▶ What is required
Could you write out all of the data again, word for word?

▶ Front-end code change data
┄┄┄┄┄┄┄┄┄┄┄┄┄┄┄┄┄┄┄┄

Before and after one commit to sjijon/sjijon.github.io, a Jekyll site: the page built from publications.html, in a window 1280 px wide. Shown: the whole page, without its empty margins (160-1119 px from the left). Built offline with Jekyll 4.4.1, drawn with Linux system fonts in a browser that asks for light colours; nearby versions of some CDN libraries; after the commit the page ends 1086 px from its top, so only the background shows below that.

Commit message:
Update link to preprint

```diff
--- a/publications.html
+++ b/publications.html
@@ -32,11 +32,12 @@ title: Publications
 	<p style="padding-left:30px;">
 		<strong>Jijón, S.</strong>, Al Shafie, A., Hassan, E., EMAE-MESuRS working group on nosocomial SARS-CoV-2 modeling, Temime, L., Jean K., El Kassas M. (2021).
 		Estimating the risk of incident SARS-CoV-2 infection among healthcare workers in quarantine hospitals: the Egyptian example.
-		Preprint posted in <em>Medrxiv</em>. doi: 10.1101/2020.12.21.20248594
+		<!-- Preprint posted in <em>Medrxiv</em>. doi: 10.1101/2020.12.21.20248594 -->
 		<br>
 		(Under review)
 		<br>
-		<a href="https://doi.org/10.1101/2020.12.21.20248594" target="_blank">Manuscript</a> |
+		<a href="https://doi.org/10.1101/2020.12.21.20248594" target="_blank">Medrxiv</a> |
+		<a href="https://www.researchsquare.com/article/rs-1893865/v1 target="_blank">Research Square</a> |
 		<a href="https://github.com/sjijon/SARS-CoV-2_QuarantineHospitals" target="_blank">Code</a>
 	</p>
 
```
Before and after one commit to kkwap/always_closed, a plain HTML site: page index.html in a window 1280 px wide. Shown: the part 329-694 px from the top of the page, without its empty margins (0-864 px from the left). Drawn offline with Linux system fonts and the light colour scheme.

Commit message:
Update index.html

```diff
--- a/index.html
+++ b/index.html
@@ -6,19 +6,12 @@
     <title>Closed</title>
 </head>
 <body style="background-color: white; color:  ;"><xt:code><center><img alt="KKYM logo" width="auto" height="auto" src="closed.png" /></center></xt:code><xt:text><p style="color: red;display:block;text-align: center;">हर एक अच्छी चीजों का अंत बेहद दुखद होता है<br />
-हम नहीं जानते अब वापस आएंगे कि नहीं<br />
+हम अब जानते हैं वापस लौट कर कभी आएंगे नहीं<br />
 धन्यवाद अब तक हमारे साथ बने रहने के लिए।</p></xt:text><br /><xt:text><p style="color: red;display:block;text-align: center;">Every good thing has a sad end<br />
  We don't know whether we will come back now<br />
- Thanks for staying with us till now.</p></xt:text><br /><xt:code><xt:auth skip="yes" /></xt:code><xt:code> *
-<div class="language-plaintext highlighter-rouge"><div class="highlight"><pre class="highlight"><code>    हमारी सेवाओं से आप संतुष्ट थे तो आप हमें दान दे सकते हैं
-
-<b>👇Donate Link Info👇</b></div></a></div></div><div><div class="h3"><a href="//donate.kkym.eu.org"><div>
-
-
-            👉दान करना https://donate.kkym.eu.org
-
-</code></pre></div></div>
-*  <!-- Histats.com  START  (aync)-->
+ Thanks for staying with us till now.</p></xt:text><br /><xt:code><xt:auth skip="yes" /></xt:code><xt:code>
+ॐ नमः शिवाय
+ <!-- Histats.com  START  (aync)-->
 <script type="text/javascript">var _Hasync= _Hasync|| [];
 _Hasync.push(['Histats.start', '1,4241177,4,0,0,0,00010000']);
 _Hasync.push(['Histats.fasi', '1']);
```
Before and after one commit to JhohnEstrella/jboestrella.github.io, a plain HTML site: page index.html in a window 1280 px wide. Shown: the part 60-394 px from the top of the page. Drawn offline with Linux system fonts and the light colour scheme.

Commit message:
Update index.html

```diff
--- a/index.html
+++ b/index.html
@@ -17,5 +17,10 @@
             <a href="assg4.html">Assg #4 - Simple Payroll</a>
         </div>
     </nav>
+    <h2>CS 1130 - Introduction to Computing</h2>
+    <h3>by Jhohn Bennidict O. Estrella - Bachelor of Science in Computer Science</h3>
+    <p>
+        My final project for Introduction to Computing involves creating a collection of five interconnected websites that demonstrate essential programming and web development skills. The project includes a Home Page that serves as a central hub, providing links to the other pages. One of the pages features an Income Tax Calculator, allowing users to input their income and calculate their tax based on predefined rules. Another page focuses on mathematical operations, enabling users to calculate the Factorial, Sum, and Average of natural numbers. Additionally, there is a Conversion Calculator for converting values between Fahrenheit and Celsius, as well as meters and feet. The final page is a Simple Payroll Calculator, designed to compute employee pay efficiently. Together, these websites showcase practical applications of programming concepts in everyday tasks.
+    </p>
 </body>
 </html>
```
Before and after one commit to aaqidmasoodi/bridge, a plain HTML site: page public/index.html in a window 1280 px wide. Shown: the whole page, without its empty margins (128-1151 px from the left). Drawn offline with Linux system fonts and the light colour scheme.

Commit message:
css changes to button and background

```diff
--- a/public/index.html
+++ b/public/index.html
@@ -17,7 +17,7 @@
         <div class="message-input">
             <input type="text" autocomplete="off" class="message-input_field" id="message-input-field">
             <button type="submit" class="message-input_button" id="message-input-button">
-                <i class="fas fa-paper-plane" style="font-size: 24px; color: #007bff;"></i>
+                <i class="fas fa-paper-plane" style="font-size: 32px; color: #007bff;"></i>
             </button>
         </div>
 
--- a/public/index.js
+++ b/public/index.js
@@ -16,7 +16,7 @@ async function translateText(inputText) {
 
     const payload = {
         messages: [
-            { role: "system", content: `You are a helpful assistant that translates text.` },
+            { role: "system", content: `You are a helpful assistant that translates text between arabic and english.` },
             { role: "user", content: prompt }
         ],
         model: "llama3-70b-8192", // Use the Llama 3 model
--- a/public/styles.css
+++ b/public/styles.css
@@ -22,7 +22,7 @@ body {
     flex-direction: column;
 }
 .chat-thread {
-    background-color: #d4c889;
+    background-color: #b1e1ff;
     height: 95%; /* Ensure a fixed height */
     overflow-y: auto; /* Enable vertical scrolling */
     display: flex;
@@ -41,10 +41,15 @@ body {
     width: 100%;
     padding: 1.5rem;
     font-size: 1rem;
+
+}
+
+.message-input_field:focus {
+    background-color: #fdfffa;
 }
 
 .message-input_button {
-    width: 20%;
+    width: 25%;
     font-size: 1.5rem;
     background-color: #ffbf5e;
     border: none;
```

┄┄┄┄┄┄┄┄┄┄┄┄┄┄┄┄┄┄┄┄

▶ The answer
Before and after one commit to sjijon/sjijon.github.io, a Jekyll site: the page built from publications.html, in a window 1280 px wide. Shown: the whole page, without its empty margins (160-1119 px from the left). Built offline with Jekyll 4.4.1, drawn with Linux system fonts in a browser that asks for light colours; nearby versions of some CDN libraries; after the commit the page ends 1086 px from its top, so only the background shows below that.

Commit message:
Update link to preprint

```diff
--- a/publications.html
+++ b/publications.html
@@ -32,11 +32,12 @@ title: Publications
 	<p style="padding-left:30px;">
 		<strong>Jijón, S.</strong>, Al Shafie, A., Hassan, E., EMAE-MESuRS working group on nosocomial SARS-CoV-2 modeling, Temime, L., Jean K., El Kassas M. (2021).
 		Estimating the risk of incident SARS-CoV-2 infection among healthcare workers in quarantine hospitals: the Egyptian example.
-		Preprint posted in <em>Medrxiv</em>. doi: 10.1101/2020.12.21.20248594
+		<!-- Preprint posted in <em>Medrxiv</em>. doi: 10.1101/2020.12.21.20248594 -->
 		<br>
 		(Under review)
 		<br>
-		<a href="https://doi.org/10.1101/2020.12.21.20248594" target="_blank">Manuscript</a> |
+		<a href="https://doi.org/10.1101/2020.12.21.20248594" target="_blank">Medrxiv</a> |
+		<a href="https://www.researchsquare.com/article/rs-1893865/v1 target="_blank">Research Square</a> |
 		<a href="https://github.com/sjijon/SARS-CoV-2_QuarantineHospitals" target="_blank">Code</a>
 	</p>
 
```
Before and after one commit to kkwap/always_closed, a plain HTML site: page index.html in a window 1280 px wide. Shown: the part 329-694 px from the top of the page, without its empty margins (0-864 px from the left). Drawn offline with Linux system fonts and the light colour scheme.

Commit message:
Update index.html

```diff
--- a/index.html
+++ b/index.html
@@ -6,19 +6,12 @@
     <title>Closed</title>
 </head>
 <body style="background-color: white; color:  ;"><xt:code><center><img alt="KKYM logo" width="auto" height="auto" src="closed.png" /></center></xt:code><xt:text><p style="color: red;display:block;text-align: center;">हर एक अच्छी चीजों का अंत बेहद दुखद होता है<br />
-हम नहीं जानते अब वापस आएंगे कि नहीं<br />
+हम अब जानते हैं वापस लौट कर कभी आएंगे नहीं<br />
 धन्यवाद अब तक हमारे साथ बने रहने के लिए।</p></xt:text><br /><xt:text><p style="color: red;display:block;text-align: center;">Every good thing has a sad end<br />
  We don't know whether we will come back now<br />
- Thanks for staying with us till now.</p></xt:text><br /><xt:code><xt:auth skip="yes" /></xt:code><xt:code> *
-<div class="language-plaintext highlighter-rouge"><div class="highlight"><pre class="highlight"><code>    हमारी सेवाओं से आप संतुष्ट थे तो आप हमें दान दे सकते हैं
-
-<b>👇Donate Link Info👇</b></div></a></div></div><div><div class="h3"><a href="//donate.kkym.eu.org"><div>
-
-
-            👉दान करना https://donate.kkym.eu.org
-
-</code></pre></div></div>
-*  <!-- Histats.com  START  (aync)-->
+ Thanks for staying with us till now.</p></xt:text><br /><xt:code><xt:auth skip="yes" /></xt:code><xt:code>
+ॐ नमः शिवाय
+ <!-- Histats.com  START  (aync)-->
 <script type="text/javascript">var _Hasync= _Hasync|| [];
 _Hasync.push(['Histats.start', '1,4241177,4,0,0,0,00010000']);
 _Hasync.push(['Histats.fasi', '1']);
```
Before and after one commit to JhohnEstrella/jboestrella.github.io, a plain HTML site: page index.html in a window 1280 px wide. Shown: the part 60-394 px from the top of the page. Drawn offline with Linux system fonts and the light colour scheme.

Commit message:
Update index.html

```diff
--- a/index.html
+++ b/index.html
@@ -17,5 +17,10 @@
             <a href="assg4.html">Assg #4 - Simple Payroll</a>
         </div>
     </nav>
+    <h2>CS 1130 - Introduction to Computing</h2>
+    <h3>by Jhohn Bennidict O. Estrella - Bachelor of Science in Computer Science</h3>
+    <p>
+        My final project for Introduction to Computing involves creating a collection of five interconnected websites that demonstrate essential programming and web development skills. The project includes a Home Page that serves as a central hub, providing links to the other pages. One of the pages features an Income Tax Calculator, allowing users to input their income and calculate their tax based on predefined rules. Another page focuses on mathematical operations, enabling users to calculate the Factorial, Sum, and Average of natural numbers. Additionally, there is a Conversion Calculator for converting values between Fahrenheit and Celsius, as well as meters and feet. The final page is a Simple Payroll Calculator, designed to compute employee pay efficiently. Together, these websites showcase practical applications of programming concepts in everyday tasks.
+    </p>
 </body>
 </html>
```
Before and after one commit to aaqidmasoodi/bridge, a plain HTML site: page public/index.html in a window 1280 px wide. Shown: the whole page, without its empty margins (128-1151 px from the left). Drawn offline with Linux system fonts and the light colour scheme.

Commit message:
css changes to button and background

```diff
--- a/public/index.html
+++ b/public/index.html
@@ -17,7 +17,7 @@
         <div class="message-input">
             <input type="text" autocomplete="off" class="message-input_field" id="message-input-field">
             <button type="submit" class="message-input_button" id="message-input-button">
-                <i class="fas fa-paper-plane" style="font-size: 24px; color: #007bff;"></i>
+                <i class="fas fa-paper-plane" style="font-size: 32px; color: #007bff;"></i>
             </button>
         </div>
 
--- a/public/index.js
+++ b/public/index.js
@@ -16,7 +16,7 @@ async function translateText(inputText) {
 
     const payload = {
         messages: [
-            { role: "system", content: `You are a helpful assistant that translates text.` },
+            { role: "system", content: `You are a helpful assistant that translates text between arabic and english.` },
             { role: "user", content: prompt }
         ],
         model: "llama3-70b-8192", // Use the Llama 3 model
--- a/public/styles.css
+++ b/public/styles.css
@@ -22,7 +22,7 @@ body {
     flex-direction: column;
 }
 .chat-thread {
-    background-color: #d4c889;
+    background-color: #b1e1ff;
     height: 95%; /* Ensure a fixed height */
     overflow-y: auto; /* Enable vertical scrolling */
     display: flex;
@@ -41,10 +41,15 @@ body {
     width: 100%;
     padding: 1.5rem;
     font-size: 1rem;
+
+}
+
+.message-input_field:focus {
+    background-color: #fdfffa;
 }
 
 .message-input_button {
-    width: 20%;
+    width: 25%;
     font-size: 1.5rem;
     background-color: #ffbf5e;
     border: none;
```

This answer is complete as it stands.